You have to rely on the honesty and probity of the company officer.

Without casting aspersions on anyone, I would rely on nobody where human nature is concerned. Sergeants and privates have their own little difficulties, spleens and narks. The list of offences the Minister gave makes a very respectable selection of offences under the section. Such a thing as " fighting on the street " in uniform is laid down for recruits as an offence, as they are told not to bring discredit on the uniform. Passing dud cheques in the case of an officer may be considered scandalous conduct which could lead to dismissal with ignominy. If a person were deliberately guilty of a disorderly act it should be an offence, of course. This thing, however, of a superior not liking what an inferior in rank does and charging him with an offence is what I am objecting to. I can clearly see what the Minister and the Chairman say about it. No harm would be done if my amendment were accepted, because even if that would limit the offences they would still cover an enormously wide field.

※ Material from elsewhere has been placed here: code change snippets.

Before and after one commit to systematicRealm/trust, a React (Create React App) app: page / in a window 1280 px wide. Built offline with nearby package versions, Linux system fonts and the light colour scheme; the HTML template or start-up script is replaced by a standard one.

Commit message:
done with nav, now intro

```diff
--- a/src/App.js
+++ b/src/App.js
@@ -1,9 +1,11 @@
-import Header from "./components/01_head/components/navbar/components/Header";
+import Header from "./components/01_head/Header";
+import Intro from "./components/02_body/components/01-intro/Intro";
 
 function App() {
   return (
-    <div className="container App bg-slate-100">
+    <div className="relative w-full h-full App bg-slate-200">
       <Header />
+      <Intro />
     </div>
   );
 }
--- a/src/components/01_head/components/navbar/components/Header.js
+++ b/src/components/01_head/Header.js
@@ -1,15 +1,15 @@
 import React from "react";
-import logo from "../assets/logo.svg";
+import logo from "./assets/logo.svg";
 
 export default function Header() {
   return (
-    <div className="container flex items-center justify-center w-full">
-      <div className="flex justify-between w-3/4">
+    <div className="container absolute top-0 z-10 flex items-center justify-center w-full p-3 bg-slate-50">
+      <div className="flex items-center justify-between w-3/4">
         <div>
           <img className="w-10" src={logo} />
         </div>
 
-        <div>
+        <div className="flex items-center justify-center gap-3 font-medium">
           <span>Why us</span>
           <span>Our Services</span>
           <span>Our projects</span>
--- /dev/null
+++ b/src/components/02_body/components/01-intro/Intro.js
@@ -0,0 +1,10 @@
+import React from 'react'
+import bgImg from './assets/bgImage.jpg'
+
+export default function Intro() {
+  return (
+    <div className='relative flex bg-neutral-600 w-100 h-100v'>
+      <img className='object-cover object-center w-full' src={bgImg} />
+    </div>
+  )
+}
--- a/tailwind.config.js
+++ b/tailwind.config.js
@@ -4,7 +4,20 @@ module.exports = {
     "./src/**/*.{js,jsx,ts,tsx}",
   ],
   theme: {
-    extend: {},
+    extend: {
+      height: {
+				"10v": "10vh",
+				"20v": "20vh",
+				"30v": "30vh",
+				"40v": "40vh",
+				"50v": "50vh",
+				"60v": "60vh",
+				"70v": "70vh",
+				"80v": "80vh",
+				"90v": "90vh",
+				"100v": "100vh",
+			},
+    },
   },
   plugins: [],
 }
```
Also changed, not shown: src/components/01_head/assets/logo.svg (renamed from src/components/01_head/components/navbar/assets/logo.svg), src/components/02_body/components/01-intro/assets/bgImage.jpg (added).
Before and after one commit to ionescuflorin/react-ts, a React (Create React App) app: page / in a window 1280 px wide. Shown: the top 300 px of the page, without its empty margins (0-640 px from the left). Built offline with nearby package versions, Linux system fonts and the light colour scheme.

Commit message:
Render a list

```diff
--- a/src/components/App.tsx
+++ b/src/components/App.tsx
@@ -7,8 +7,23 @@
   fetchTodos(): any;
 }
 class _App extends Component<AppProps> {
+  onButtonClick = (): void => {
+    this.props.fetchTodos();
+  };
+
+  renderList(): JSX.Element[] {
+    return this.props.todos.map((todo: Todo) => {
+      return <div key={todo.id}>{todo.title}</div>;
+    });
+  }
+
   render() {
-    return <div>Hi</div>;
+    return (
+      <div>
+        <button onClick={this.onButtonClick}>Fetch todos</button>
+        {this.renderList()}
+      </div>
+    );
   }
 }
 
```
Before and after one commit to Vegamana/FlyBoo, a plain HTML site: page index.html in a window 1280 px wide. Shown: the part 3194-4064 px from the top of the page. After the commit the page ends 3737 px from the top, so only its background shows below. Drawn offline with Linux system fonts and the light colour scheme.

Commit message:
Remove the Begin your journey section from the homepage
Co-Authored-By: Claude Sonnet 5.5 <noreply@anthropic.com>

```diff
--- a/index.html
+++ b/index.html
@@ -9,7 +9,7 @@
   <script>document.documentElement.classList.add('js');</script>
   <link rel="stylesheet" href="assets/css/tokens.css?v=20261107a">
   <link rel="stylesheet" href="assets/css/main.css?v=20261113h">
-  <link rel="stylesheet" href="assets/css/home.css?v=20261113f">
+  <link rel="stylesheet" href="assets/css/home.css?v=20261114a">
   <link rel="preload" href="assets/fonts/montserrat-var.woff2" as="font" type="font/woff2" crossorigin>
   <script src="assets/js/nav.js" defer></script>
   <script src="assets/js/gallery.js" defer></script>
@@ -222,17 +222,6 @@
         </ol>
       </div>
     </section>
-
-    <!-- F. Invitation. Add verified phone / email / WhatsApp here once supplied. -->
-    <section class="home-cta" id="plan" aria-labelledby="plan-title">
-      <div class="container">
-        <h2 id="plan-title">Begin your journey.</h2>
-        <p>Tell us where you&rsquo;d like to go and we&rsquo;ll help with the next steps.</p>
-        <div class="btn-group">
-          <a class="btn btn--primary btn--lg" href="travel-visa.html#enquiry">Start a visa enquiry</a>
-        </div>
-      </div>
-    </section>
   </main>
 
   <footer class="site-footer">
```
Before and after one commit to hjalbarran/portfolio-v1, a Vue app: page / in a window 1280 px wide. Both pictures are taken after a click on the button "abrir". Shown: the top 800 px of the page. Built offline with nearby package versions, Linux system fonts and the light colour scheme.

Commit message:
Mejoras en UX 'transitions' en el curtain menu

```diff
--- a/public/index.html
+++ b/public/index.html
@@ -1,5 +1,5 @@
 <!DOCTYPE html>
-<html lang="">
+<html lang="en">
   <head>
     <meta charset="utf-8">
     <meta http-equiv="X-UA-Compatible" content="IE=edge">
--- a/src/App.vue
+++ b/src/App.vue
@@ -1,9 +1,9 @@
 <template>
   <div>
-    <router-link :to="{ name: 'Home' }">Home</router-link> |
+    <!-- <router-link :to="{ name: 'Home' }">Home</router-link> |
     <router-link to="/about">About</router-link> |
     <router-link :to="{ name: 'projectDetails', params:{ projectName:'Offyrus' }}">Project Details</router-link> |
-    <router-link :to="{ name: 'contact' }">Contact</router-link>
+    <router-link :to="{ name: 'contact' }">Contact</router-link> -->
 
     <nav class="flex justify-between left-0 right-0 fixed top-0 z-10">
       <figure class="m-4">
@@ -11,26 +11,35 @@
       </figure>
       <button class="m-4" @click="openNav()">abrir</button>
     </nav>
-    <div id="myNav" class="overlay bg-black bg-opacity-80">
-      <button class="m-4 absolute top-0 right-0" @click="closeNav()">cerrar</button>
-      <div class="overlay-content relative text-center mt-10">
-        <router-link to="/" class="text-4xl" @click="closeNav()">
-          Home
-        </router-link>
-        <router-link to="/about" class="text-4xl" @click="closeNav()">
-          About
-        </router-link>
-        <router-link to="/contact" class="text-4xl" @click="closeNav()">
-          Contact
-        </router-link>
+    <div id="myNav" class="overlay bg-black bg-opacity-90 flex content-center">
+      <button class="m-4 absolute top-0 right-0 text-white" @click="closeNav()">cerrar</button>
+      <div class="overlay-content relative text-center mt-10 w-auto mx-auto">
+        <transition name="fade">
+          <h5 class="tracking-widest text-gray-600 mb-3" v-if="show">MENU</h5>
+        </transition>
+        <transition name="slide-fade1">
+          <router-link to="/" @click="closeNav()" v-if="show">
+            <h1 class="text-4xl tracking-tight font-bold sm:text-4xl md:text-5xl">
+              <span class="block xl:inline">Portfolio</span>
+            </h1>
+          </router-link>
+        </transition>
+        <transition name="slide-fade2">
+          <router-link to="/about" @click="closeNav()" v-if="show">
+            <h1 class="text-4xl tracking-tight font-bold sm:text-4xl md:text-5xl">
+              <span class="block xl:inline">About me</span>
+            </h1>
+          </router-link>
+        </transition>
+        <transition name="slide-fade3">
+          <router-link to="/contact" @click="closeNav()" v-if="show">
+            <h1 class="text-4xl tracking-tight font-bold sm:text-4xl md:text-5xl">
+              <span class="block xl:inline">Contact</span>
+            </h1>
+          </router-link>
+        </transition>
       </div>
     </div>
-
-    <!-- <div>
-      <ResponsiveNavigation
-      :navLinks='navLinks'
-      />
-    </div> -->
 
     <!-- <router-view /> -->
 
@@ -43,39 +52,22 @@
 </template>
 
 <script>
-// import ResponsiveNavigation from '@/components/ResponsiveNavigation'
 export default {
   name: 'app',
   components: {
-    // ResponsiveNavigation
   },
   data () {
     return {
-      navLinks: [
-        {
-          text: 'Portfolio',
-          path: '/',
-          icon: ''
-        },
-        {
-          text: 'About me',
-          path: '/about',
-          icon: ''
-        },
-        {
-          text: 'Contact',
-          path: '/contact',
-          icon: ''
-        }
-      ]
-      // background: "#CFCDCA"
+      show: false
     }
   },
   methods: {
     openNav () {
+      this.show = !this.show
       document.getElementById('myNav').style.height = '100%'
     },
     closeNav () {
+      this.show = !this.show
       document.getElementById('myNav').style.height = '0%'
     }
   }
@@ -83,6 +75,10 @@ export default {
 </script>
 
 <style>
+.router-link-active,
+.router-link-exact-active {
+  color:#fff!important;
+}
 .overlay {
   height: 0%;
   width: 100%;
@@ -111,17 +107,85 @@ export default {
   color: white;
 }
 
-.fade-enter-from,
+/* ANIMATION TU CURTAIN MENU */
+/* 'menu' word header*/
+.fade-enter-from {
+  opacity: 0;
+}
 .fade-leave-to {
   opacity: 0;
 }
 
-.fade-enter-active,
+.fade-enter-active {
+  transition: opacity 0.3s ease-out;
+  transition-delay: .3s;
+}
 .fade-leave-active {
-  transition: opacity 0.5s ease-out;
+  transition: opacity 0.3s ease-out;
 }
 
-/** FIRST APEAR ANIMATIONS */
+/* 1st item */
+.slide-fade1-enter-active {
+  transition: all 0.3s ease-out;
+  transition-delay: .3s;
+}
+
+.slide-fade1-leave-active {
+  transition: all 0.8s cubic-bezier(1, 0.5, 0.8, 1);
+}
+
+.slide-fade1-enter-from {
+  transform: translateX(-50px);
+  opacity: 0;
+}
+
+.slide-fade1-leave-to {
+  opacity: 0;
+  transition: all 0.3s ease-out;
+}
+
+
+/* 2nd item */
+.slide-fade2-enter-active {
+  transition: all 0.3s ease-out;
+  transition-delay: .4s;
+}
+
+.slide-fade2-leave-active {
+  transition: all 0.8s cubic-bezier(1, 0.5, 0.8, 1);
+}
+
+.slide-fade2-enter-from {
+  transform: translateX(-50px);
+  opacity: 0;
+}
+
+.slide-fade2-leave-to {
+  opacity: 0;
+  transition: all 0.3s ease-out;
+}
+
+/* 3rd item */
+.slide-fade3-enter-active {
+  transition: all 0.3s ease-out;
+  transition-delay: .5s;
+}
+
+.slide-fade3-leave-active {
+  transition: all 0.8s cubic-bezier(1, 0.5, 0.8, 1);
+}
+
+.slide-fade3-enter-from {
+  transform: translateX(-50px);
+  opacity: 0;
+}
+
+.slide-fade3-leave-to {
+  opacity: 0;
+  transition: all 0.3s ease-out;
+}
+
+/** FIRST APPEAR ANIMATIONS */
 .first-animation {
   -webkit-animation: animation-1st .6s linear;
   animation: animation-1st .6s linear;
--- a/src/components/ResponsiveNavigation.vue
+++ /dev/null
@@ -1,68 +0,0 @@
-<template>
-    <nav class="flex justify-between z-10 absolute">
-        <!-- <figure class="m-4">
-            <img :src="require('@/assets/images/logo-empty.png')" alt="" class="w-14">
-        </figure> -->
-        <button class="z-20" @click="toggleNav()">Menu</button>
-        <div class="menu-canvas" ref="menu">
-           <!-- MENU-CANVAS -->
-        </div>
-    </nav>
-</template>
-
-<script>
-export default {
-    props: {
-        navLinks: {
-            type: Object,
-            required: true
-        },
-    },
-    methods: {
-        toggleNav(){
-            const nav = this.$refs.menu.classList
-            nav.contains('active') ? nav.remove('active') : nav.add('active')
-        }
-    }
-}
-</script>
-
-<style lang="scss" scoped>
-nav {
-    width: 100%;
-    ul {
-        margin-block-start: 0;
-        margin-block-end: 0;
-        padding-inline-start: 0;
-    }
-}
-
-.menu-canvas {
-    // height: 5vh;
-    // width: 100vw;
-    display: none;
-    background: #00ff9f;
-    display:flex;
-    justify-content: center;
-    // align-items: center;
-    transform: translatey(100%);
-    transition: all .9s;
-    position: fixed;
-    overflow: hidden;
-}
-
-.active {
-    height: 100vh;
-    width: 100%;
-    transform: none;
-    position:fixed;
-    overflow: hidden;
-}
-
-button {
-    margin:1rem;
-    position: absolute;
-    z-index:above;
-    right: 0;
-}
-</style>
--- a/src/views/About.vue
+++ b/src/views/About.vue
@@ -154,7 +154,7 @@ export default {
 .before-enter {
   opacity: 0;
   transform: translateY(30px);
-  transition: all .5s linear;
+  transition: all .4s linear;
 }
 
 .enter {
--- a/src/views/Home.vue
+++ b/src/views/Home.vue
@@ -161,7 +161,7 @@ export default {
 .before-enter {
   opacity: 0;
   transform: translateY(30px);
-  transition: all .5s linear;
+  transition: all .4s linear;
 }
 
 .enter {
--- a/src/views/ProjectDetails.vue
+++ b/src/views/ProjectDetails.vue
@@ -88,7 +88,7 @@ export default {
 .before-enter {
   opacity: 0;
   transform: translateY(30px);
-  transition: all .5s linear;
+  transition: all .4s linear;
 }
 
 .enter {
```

A code of conduct should be laid down by the Minister for everybody in the Army and a breach of that should be an offence under the section.

You would be bound to miss something which would be conduct to the prejudice.

You would have to have a general clause in it.

Read the standing orders of any camp and you will find the most amazing things. The experience of the last 30 years and of 30 years before that have been put into standing orders. Very few people read them, but, nevertheless, if there is a breach they are charged. Nobody can complain of that, because the orders exist. Some of the offences, however, should not be considered offences.

There are quite a number that have not been thought of.

We are inhibited from going frankly into details of the things which should be covered.

Question put.
The Committee divi ded: Tá, 1; Níl, 5.


  • Cowan, Peadar.


  • Minister for Defence.
  • Brennan, Thomas.
  • Carter, Frank.
  • Colley, Harry.
  • Hilliard, Michael.
Amendment declared defeated.
Amendments Nos. 203 and 204 not moved.
Question—" That Section 167 stand part of the Bill "—put, and agreed to.